Dataset records
□ □ □ □

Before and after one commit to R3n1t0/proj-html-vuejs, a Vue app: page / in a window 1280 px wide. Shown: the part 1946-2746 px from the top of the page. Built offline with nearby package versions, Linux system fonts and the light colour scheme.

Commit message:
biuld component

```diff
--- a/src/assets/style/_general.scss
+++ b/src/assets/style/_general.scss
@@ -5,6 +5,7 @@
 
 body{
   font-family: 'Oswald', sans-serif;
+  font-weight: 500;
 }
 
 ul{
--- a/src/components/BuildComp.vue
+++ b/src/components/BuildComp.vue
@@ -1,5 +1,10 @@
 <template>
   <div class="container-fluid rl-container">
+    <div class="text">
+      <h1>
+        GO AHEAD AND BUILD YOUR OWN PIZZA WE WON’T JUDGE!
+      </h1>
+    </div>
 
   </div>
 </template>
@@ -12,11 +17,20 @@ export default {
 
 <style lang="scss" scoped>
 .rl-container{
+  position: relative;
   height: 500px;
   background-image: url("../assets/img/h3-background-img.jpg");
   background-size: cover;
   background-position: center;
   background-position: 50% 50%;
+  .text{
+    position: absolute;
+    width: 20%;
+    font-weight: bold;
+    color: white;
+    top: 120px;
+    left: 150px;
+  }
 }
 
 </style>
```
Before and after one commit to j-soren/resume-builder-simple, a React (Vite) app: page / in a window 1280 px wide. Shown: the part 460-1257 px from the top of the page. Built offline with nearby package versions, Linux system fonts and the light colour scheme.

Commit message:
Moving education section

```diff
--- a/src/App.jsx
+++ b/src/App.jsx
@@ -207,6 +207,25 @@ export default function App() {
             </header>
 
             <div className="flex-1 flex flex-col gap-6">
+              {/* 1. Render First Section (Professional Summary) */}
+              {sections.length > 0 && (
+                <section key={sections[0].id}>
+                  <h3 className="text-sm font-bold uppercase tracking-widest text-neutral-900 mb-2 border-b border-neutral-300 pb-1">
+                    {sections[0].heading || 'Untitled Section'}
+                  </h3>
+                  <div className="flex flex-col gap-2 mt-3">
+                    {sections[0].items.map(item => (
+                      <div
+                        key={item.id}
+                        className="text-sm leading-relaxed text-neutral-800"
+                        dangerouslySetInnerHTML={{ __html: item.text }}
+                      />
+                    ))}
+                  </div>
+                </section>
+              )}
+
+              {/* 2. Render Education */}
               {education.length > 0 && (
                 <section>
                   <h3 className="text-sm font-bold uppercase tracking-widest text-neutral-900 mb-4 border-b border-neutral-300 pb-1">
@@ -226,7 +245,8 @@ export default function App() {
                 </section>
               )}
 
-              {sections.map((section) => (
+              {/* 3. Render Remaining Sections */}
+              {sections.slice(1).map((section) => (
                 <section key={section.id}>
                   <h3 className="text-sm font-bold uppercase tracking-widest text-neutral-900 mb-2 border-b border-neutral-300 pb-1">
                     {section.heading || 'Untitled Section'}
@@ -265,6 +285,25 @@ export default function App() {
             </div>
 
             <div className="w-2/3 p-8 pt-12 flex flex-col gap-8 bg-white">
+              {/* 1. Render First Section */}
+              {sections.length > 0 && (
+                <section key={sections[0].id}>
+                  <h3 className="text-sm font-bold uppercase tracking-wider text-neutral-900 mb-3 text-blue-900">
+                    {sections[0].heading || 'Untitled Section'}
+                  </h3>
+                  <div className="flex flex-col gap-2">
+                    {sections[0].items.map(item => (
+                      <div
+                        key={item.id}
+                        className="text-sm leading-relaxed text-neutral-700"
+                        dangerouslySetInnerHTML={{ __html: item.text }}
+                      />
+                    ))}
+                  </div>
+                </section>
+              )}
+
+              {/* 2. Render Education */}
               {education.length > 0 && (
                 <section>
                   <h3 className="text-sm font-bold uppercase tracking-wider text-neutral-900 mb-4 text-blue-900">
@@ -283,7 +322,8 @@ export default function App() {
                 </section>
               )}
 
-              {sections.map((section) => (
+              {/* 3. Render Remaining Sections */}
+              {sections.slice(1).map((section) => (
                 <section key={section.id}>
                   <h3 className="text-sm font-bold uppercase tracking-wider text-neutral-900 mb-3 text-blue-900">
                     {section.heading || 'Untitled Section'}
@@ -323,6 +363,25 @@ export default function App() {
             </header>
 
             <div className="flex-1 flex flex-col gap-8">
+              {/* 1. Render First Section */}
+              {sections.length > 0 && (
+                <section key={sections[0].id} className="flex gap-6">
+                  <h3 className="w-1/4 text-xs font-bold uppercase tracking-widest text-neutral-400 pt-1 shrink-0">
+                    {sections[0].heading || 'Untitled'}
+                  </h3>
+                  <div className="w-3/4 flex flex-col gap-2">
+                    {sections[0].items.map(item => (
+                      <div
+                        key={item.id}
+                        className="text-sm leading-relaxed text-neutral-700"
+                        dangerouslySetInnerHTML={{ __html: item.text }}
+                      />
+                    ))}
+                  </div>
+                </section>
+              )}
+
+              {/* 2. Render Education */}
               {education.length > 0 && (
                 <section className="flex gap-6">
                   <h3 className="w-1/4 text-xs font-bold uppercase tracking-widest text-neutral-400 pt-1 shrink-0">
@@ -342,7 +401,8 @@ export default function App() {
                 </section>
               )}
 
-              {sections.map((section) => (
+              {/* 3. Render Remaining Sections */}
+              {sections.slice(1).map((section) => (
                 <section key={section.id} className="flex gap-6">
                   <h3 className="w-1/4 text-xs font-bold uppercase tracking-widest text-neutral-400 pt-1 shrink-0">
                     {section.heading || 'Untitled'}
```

□ □ □ □

### ABOUT THIS TASK
Copy all of the data above, character for character.

### OUTPUT BELOW
Before and after one commit to R3n1t0/proj-html-vuejs, a Vue app: page / in a window 1280 px wide. Shown: the part 1946-2746 px from the top of the page. Built offline with nearby package versions, Linux system fonts and the light colour scheme.

Commit message:
biuld component

```diff
--- a/src/assets/style/_general.scss
+++ b/src/assets/style/_general.scss
@@ -5,6 +5,7 @@
 
 body{
   font-family: 'Oswald', sans-serif;
+  font-weight: 500;
 }
 
 ul{
--- a/src/components/BuildComp.vue
+++ b/src/components/BuildComp.vue
@@ -1,5 +1,10 @@
 <template>
   <div class="container-fluid rl-container">
+    <div class="text">
+      <h1>
+        GO AHEAD AND BUILD YOUR OWN PIZZA WE WON’T JUDGE!
+      </h1>
+    </div>
 
   </div>
 </template>
@@ -12,11 +17,20 @@ export default {
 
 <style lang="scss" scoped>
 .rl-container{
+  position: relative;
   height: 500px;
   background-image: url("../assets/img/h3-background-img.jpg");
   background-size: cover;
   background-position: center;
   background-position: 50% 50%;
+  .text{
+    position: absolute;
+    width: 20%;
+    font-weight: bold;
+    color: white;
+    top: 120px;
+    left: 150px;
+  }
 }
 
 </style>
```
Before and after one commit to j-soren/resume-builder-simple, a React (Vite) app: page / in a window 1280 px wide. Shown: the part 460-1257 px from the top of the page. Built offline with nearby package versions, Linux system fonts and the light colour scheme.

Commit message:
Moving education section

```diff
--- a/src/App.jsx
+++ b/src/App.jsx
@@ -207,6 +207,25 @@ export default function App() {
             </header>
 
             <div className="flex-1 flex flex-col gap-6">
+              {/* 1. Render First Section (Professional Summary) */}
+              {sections.length > 0 && (
+                <section key={sections[0].id}>
+                  <h3 className="text-sm font-bold uppercase tracking-widest text-neutral-900 mb-2 border-b border-neutral-300 pb-1">
+                    {sections[0].heading || 'Untitled Section'}
+                  </h3>
+                  <div className="flex flex-col gap-2 mt-3">
+                    {sections[0].items.map(item => (
+                      <div
+                        key={item.id}
+                        className="text-sm leading-relaxed text-neutral-800"
+                        dangerouslySetInnerHTML={{ __html: item.text }}
+                      />
+                    ))}
+                  </div>
+                </section>
+              )}
+
+              {/* 2. Render Education */}
               {education.length > 0 && (
                 <section>
                   <h3 className="text-sm font-bold uppercase tracking-widest text-neutral-900 mb-4 border-b border-neutral-300 pb-1">
@@ -226,7 +245,8 @@ export default function App() {
                 </section>
               )}
 
-              {sections.map((section) => (
+              {/* 3. Render Remaining Sections */}
+              {sections.slice(1).map((section) => (
                 <section key={section.id}>
                   <h3 className="text-sm font-bold uppercase tracking-widest text-neutral-900 mb-2 border-b border-neutral-300 pb-1">
                     {section.heading || 'Untitled Section'}
@@ -265,6 +285,25 @@ export default function App() {
             </div>
 
             <div className="w-2/3 p-8 pt-12 flex flex-col gap-8 bg-white">
+              {/* 1. Render First Section */}
+              {sections.length > 0 && (
+                <section key={sections[0].id}>
+                  <h3 className="text-sm font-bold uppercase tracking-wider text-neutral-900 mb-3 text-blue-900">
+                    {sections[0].heading || 'Untitled Section'}
+                  </h3>
+                  <div className="flex flex-col gap-2">
+                    {sections[0].items.map(item => (
+                      <div
+                        key={item.id}
+                        className="text-sm leading-relaxed text-neutral-700"
+                        dangerouslySetInnerHTML={{ __html: item.text }}
+                      />
+                    ))}
+                  </div>
+                </section>
+              )}
+
+              {/* 2. Render Education */}
               {education.length > 0 && (
                 <section>
                   <h3 className="text-sm font-bold uppercase tracking-wider text-neutral-900 mb-4 text-blue-900">
@@ -283,7 +322,8 @@ export default function App() {
                 </section>
               )}
 
-              {sections.map((section) => (
+              {/* 3. Render Remaining Sections */}
+              {sections.slice(1).map((section) => (
                 <section key={section.id}>
                   <h3 className="text-sm font-bold uppercase tracking-wider text-neutral-900 mb-3 text-blue-900">
                     {section.heading || 'Untitled Section'}
@@ -323,6 +363,25 @@ export default function App() {
             </header>
 
             <div className="flex-1 flex flex-col gap-8">
+              {/* 1. Render First Section */}
+              {sections.length > 0 && (
+                <section key={sections[0].id} className="flex gap-6">
+                  <h3 className="w-1/4 text-xs font-bold uppercase tracking-widest text-neutral-400 pt-1 shrink-0">
+                    {sections[0].heading || 'Untitled'}
+                  </h3>
+                  <div className="w-3/4 flex flex-col gap-2">
+                    {sections[0].items.map(item => (
+                      <div
+                        key={item.id}
+                        className="text-sm leading-relaxed text-neutral-700"
+                        dangerouslySetInnerHTML={{ __html: item.text }}
+                      />
+                    ))}
+                  </div>
+                </section>
+              )}
+
+              {/* 2. Render Education */}
               {education.length > 0 && (
                 <section className="flex gap-6">
                   <h3 className="w-1/4 text-xs font-bold uppercase tracking-widest text-neutral-400 pt-1 shrink-0">
@@ -342,7 +401,8 @@ export default function App() {
                 </section>
               )}
 
-              {sections.map((section) => (
+              {/* 3. Render Remaining Sections */}
+              {sections.slice(1).map((section) => (
                 <section key={section.id} className="flex gap-6">
                   <h3 className="w-1/4 text-xs font-bold uppercase tracking-widest text-neutral-400 pt-1 shrink-0">
                     {section.heading || 'Untitled'}
```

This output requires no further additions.